Saturday Night Live recently aired a fictitious movie trailer for “DJesus Uncrossed,” a spoof of the film, “Django Unchained.” The skit was based on Jesus’ return, stating that “he’s risen from the dead . . . and he’s preaching anything but forgiveness.” It was one of the most blasphemous videos I’ve ever seen.
Response from the Christian community has been swift. The American Family Association asked people to petition Kmart, Sears, and J.C. Penney, asking that they pull all advertising from Saturday Night Live. Televangelist Pat Robertson described SNL’s skits as “anti-Christian bigotry that is just disgusting.”

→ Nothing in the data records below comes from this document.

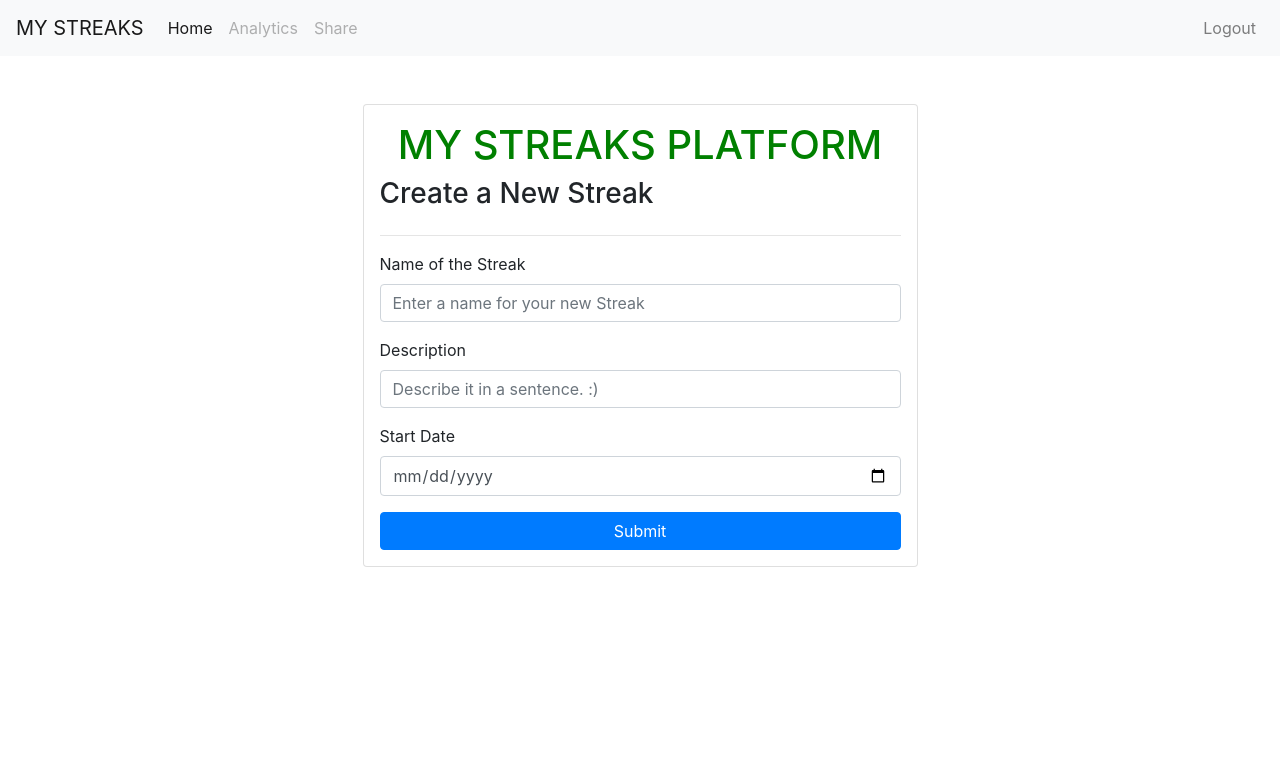
After one commit to der-john/tryinghard, a Django app: page /trh/1/create in a window 1280 px wide. The commit adds this page. Shown: the top 783 px of the page. Run offline with Django 5.2, Linux system fonts and the light colour scheme; the visitor is signed in with stand-in values (Sample User, id 1); some libraries are stand-ins or nearby versions.

Commit message:
users may login and create streaks

```diff
--- a/trh/habits/admin.py
+++ b/trh/habits/admin.py
@@ -10,7 +10,7 @@ class HabitAdmin(admin.ModelAdmin):
     fieldsets = [
         (None, {"fields": ["user", "start_date"]}),
         ("Habit Information",
-            {"fields": ["title", "description", "is_multi_entry_day", "is_intensity"],
+            {"fields": ["title", "description", "is_intensity"],
              "classes": ["collapse"]}),
     ]
     inlines = [EntryInline]
--- a/trh/habits/models.py
+++ b/trh/habits/models.py
@@ -12,11 +12,10 @@ class Habit(models.Model):
     title = models.CharField(max_length=40, default=default_title)
     description = models.CharField(max_length=250, blank=True, default='')
     start_date = models.DateField("habit start date", default=timezone.now())
-    is_multi_entry_day = models.BooleanField(default=False)
     is_intensity = models.BooleanField(default=False)
 
     def __str__(self):
-        return " : ".join([self.title, self.description])
+        return self.title
 
 
 class Entry(models.Model):
--- /dev/null
+++ b/trh/habits/templates/habits/create.html
@@ -0,0 +1,74 @@
+<html>
+<head>
+	<meta charset="utf-8" />
+	<title>Create a New Streak</title>
+    <link rel="stylesheet" href="https://cdn.jsdelivr.net/npm/bootstrap@4.0.0/dist/css/bootstrap.min.css" integrity="sha384-Gn5384xqQ1aoWXA+058RXPxPg6fy4IWvTNh0E263XmFcJlSAwiGgFAW/dAiS6JXm" crossorigin="anonymous">
+</head>
+<body>
+	<nav class="navbar navbar-expand-lg navbar-light bg-light justify-content-between">
+		<a class="navbar-brand" href="/trh/{{u_id}}/">MY STREAKS</a>
+		<button class="navbar-toggler" type="button" data-toggle="collapse" data-target="#navbarNavAltMarkup" aria-controls="navbarNavAltMarkup" aria-expanded="false" aria-label="Toggle navigation">
+		  <span class="navbar-toggler-icon"></span>
+		</button>
+		<div class="collapse navbar-collapse" id="navbarNavAltMarkup">
+		  <ul class="navbar-nav">
+			<a class="nav-item nav-link active" href="#">Home <span class="sr-only">(current)</span></a>
+
+				{% for habit in nav_streak_list %}
+					<a class="nav-item nav-link" href="/trh/{{ u_id }}/{{ habit.id }}/">{{ habit }}</a>
+				{% endfor %}
+			<a class="nav-item nav-link disabled" href="#">Analytics</a>
+			<a class="nav-item nav-link disabled" href="#">Share</a>
+		  </div>
+		  <ul class="navbar-nav ml-auto">
+			<a class="nav-item nav-link" href="/trh/logout">Logout</a>
+		  </div>
+		</ul>
+	</nav>
+    <div class="container mt-5">
+    <!-- Create habit form -->
+    <form class="col-6 mx-auto card p-3 shadow-lg" method="post" enctype="multipart/form-data">
+        <h1 style="text-align: center;"><span style="color: green;">MY STREAKS PLATFORM</span></h1>
+
+        {% csrf_token %}  <!-- CSRF token for security -->
+
+        <!-- Login heading -->
+        <h3>Create a New Streak</h3>
+        <hr>
+
+        <!-- Display error/success messages -->
+        {% if messages %}
+        <div class="alert alert-primary" role="alert">
+            {% for message in messages %}
+            {{ message }}
+            {% endfor %}
+        </div>
+        {% endif %}
+
+        <!-- Username input field -->
+        <div class="form-group">
+            <label for="exampleInputEmail1">Name of the Streak</label>
+            <input type="text" class="form-control" name="hname" id="exampleInputName1" aria-describedby="nameHelp"
+                placeholder="Enter a name for your new Streak" required>
+        </div>
+
+        <!-- Description input field -->
+        <div class="form-group">
+            <label for="exampleInputDescription1">Description</label>
+            <input type="text" name="hdescription" class="form-control" id="exampleInputDescription1"
+                placeholder="Describe it in a sentence. :)">
+        </div>
+
+        <!-- Start date input field -->
+        <div class="form-group">
+            <label for="startDate">Start Date</label>
+            <input id="startDate" name="hstartdate" class="form-control" type="date" />
+        </div>
+
+        <!-- Submit button -->
+        <button type="submit" class="btn btn-primary">Submit</button>
+    </form>
+</div>
+<script src="/static/bootstrap/js/bootstrap.js" type="text/javascript"></script>
+</body>
+</html>
--- a/trh/habits/urls.py
+++ b/trh/habits/urls.py
@@ -6,6 +6,7 @@ urlpatterns = [
     path("login/", views.login_page, name="login"),
     path("logout/", views.logout_view),
     path("<int:u_id>/", views.index, name="index"),
+    path("<int:u_id>/create", views.create, name="create"),
     # ex: /trh/5/5/
     path("<int:u_id>/<int:h_id>/", views.detail, name="detail"),
     path("<int:u_id>/<int:h_id>/setentry", views.setentry, name="setentry"),
--- a/trh/habits/views.py
+++ b/trh/habits/views.py
@@ -81,7 +81,32 @@ def setentry(request, u_id, h_id):
     return HttpResponseRedirect("/trh/" + str(u_id) + "/" + str(h_id) + "?yr=" + year_str + "&mo=" + month_str)
 
 
-# Define a view function for the login page
+def create(request, u_id):
+
+    if not request.user.is_authenticated:
+        return HttpResponseForbidden()
+    # The following will get more complicated after sharing
+    if request.user.id != u_id:
+        return HttpResponseForbidden()
+
+    if request.method == "POST":
+        hname = request.POST.get('hname')
+        hdescription = request.POST.get('hdescription')
+
+        if request.POST.get('hstartdate'):
+            start_date = request.POST.get('hstartdate')
+            new_habit = Habit.objects.create(
+                user=request.user, title=hname, description=hdescription, start_date=start_date)
+        else:
+            new_habit = Habit.objects.create(user=request.user, title=hname, description=hdescription)
+        Habit.save(new_habit)
+        h_id = new_habit.id
+        return redirect('/trh/' + str(u_id) + "/" + str(h_id))
+
+    # Render the create page template (GET request)
+    return render(request, 'habits/create.html', { "u_id" : u_id })
+
+
 def login_page(request):
     # Check if the HTTP request method is POST (form submission)
     if request.method == "POST":
```
Also changed, not shown: trh/habits/templates/habits/detail.html (+4 -3 lines), trh/habits/templates/habits/index.html (+17 -6 lines), trh/habits/templates/login.html (added, +62 -0 lines), trh/habits/migrations/0001_initial.py.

Fox News contributor Todd Starnes wondered, “Does NBC hate Christians?” and noted that “offending Christians is apparently what passes for entertainment these days.” He added, “I find it interesting that the networks always mock and ridicule Christianity—but they give other religions a pass. Why aren’t the writers at SNL churning out weekly skits about Islam—or the Prophet Muhammad?”
Mark Joseph, a movie producer who worked on such films as Ray and Amazing Grace, said that the Christian community needs to push back if it wants to prevent similar sketches in the future. “If Harvey Milk or Martin Luther King Jr. had been depicted like this, [the show’s producers] would be undergoing sensitivity training this week,” he predicted. “The Christian community has nobody to blame but itself since there is no price to pay for doing things like this. In our culture artists will push until they get pushback. Why should they stop when there is never any serious pushback from a respected leader or group in the faith community?”
Is he right? How should Christians respond to attacks on our Lord?
On one hand, Jesus taught us: “Do not resist an evil person. If someone strikes you on the right cheek, turn to him the other also” (Matthew 5:39). In the Garden of Gethsemane, he refused to call twelve legions of angels to his defense (Matthew 26:53) and told Peter to “put your sword back in its place” (v. 52). On the other hand, he drove moneychangers from the temple (Matthew 21:12-16) and denounced the sinful religious authorities of his day (Matthew 23).
What should believers do when Jesus is slandered by our culture? Please share your thoughts. And join me in seeking to live today so that you honor your Lord. Jesus is not be surprised when lost people act like lost people. But he is grieved when his followers do.